Earlier this week I took a walk around town with my camera. Though the growing season is coming to an end, and Irene definitely took its toll along the shore, many homes' gardens were still quite colorful. Above, a beautiful salmon-colored rose.
Wild Asters along the side of the road. There is a lavender variety as well as this bright white version, blooming this time of year.
Pink tea roses still flowering in front of one of the banks downtown.
I'm not sure what' the name of this shrub is with red berries. It's not a Holly, which have "berried" by now, too. Hollies have very shiny, dark green leaves with "points" on them, and these were a normal medium green, soft to the touch. The entire 6-foot shrub was covered in red berries.
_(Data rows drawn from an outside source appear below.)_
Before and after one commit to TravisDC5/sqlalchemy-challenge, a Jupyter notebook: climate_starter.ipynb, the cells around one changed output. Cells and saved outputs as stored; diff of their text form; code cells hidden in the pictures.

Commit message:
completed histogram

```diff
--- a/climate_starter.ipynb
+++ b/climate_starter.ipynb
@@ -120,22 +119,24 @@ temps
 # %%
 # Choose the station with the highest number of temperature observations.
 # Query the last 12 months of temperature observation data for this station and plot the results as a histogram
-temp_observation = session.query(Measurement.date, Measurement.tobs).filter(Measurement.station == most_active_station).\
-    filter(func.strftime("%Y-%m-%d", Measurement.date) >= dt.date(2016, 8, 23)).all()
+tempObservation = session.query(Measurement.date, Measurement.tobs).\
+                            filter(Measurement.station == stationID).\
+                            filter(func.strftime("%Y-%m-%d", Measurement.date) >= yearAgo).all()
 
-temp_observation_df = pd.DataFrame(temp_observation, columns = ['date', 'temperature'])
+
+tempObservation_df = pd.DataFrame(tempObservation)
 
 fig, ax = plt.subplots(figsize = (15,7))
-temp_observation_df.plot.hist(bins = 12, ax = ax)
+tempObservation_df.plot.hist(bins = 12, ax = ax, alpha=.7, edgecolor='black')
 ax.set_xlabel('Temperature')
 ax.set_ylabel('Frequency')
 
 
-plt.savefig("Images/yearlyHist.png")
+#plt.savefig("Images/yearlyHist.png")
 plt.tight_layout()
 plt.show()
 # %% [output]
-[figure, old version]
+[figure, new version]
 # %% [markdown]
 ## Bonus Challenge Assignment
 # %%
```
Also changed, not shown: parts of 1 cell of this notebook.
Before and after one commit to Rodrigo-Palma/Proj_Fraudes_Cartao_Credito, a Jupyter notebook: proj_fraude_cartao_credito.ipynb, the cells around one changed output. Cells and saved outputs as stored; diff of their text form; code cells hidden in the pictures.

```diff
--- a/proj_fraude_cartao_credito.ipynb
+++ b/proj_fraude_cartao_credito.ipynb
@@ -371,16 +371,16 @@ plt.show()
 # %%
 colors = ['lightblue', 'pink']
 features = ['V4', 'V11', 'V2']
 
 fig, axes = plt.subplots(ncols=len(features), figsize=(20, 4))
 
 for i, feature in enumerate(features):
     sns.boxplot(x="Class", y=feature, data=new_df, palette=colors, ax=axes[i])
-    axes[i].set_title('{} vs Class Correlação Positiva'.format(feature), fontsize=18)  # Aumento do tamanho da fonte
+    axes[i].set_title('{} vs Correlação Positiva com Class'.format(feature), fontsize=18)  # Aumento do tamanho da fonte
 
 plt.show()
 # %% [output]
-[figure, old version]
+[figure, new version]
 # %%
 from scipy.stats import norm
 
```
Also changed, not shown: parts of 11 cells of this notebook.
A really pretty yellow rose. The "hips" where earlier flowers had bloomed and fallen off were really that purplish/aqua color. So distinctive!
Purple coneflowers in three stages of flowering. This plant is also known as echinacea, a medicinal herbal supplement.
Hibiscus in a very pretty salmon hue. Most of the ones around town are bright pink; these were more subtle. Well, as subtle as 6-inch wide flowers that look like they just stepped out of a fairy tale can be!
These "backhouse" flowers are planted at the base of a stop sign! I don't know their real name, but they were frequently planted around colonial outhouses, or backhouses, because they can grow to a height of 6 feet tall, thus hiding the outdoor privies.
A small clump of mini-carnations (Dianthus) was still blooming in mid September. They are usually late spring flowers. Mine have been done flowering since June. I was surprised to find these abloom!
Another beautiful rose, just about the "last rose of summer." Unlike many townspeople that seem to feel you are invading their privacy if you photograph their flowers (from the road, no less!), the woman whose garden this rose was in couldn't have been nicer, coming out to talk to me about gardening and photography. This rose had a gorgeous aroma, unlike the salmon rose at the top of this post, which had no scent at all.
A particularly nice shade of dusty pink autumn sedums. Bees absolutely love these flowers. I have some in my yard, and at this time of year, they are covered in honeybees.